ABOUT THIS EXERCISE:
Pull every "history" line out of the data below.

○ ○ ○

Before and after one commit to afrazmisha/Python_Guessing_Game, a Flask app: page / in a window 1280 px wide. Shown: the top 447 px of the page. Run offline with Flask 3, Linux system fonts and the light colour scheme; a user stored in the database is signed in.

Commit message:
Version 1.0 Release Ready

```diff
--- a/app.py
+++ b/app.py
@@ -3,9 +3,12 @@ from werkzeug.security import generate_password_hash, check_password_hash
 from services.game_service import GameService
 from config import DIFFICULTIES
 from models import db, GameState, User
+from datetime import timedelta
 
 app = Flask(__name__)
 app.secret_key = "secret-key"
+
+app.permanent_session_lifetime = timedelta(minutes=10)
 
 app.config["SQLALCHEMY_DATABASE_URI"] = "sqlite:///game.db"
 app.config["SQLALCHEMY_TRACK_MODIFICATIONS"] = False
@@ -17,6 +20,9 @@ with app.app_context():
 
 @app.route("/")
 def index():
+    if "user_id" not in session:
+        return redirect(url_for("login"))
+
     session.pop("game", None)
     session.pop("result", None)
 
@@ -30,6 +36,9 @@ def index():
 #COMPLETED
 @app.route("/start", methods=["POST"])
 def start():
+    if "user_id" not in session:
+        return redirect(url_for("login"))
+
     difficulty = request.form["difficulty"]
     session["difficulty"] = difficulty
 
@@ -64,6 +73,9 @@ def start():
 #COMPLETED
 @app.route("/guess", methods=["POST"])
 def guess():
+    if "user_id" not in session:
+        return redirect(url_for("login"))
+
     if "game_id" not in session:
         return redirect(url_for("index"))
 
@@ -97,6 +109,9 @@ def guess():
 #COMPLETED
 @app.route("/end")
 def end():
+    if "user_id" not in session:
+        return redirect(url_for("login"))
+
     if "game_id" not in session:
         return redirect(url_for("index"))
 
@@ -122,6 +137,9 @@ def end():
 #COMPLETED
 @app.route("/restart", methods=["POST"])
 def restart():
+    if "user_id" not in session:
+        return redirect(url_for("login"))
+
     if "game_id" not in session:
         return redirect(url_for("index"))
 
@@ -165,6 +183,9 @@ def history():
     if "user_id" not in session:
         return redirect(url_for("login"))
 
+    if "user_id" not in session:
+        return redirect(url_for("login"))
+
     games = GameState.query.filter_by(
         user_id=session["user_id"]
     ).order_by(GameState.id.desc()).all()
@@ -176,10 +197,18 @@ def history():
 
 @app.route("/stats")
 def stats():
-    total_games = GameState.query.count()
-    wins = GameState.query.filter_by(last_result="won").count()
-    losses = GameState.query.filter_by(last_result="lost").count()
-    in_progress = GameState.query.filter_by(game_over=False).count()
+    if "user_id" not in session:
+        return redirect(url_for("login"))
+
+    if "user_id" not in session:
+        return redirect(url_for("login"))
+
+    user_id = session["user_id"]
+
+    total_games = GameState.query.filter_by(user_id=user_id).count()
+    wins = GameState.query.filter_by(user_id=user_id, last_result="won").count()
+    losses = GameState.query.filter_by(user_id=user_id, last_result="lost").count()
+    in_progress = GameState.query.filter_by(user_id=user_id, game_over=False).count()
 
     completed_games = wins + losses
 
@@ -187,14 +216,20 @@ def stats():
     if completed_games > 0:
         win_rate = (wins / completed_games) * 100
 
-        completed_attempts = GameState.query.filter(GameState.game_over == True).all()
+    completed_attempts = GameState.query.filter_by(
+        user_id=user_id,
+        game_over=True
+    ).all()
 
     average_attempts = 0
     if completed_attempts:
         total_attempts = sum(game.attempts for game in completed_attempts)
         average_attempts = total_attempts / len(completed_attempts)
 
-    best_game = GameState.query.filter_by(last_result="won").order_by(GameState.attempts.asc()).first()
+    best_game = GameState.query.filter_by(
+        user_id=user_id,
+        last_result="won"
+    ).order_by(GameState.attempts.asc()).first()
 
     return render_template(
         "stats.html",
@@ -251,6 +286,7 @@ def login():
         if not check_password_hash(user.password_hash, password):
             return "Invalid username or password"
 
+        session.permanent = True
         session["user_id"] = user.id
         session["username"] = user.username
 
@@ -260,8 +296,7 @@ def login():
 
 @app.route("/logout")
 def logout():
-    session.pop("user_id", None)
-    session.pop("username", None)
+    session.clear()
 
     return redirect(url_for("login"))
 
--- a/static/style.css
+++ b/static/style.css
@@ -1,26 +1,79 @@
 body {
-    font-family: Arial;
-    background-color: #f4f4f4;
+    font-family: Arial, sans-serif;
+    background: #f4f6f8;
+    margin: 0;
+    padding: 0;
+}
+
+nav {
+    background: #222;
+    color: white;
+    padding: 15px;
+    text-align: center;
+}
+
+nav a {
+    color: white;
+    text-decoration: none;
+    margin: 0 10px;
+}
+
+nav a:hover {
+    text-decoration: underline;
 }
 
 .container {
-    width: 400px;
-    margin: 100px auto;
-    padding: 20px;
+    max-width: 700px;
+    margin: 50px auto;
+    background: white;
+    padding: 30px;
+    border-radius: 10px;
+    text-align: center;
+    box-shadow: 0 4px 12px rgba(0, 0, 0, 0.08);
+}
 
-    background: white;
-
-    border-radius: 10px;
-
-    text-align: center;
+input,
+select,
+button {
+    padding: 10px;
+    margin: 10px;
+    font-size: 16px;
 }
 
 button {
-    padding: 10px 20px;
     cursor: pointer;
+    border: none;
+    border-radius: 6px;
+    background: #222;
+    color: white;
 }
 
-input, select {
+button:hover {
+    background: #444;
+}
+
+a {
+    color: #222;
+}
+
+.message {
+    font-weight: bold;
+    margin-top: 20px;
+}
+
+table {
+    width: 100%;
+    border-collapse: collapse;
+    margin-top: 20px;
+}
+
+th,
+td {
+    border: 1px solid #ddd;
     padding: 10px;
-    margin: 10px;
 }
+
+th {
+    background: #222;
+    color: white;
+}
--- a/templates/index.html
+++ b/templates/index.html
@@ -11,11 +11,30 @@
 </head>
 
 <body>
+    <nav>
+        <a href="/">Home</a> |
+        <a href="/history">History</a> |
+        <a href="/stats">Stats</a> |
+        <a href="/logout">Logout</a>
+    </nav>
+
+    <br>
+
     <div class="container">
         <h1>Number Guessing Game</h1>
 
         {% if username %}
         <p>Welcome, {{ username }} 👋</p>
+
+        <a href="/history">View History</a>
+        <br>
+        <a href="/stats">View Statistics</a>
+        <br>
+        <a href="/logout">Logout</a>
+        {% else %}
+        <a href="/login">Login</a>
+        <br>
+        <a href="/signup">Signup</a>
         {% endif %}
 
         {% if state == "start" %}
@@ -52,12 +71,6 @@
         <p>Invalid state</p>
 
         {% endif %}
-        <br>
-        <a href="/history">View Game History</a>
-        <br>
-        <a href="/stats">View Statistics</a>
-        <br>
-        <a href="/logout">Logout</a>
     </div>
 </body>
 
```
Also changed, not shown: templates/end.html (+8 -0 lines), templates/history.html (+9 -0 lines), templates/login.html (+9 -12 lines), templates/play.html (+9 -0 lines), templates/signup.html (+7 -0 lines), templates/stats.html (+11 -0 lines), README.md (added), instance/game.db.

○ ○ ○

RESULT:
@@ -165,6 +183,9 @@ def history():
@@ -176,10 +197,18 @@ def history():
+        <a href="/history">History</a> |
+        <a href="/history">View History</a>
-        <a href="/history">View Game History</a>
Also changed, not shown: templates/end.html (+8 -0 lines), templates/history.html (+9 -0 lines), templates/login.html (+9 -12 lines), templates/play.html (+9 -0 lines), templates/signup.html (+7 -0 lines), templates/stats.html (+11 -0 lines), README.md (added), instance/game.db.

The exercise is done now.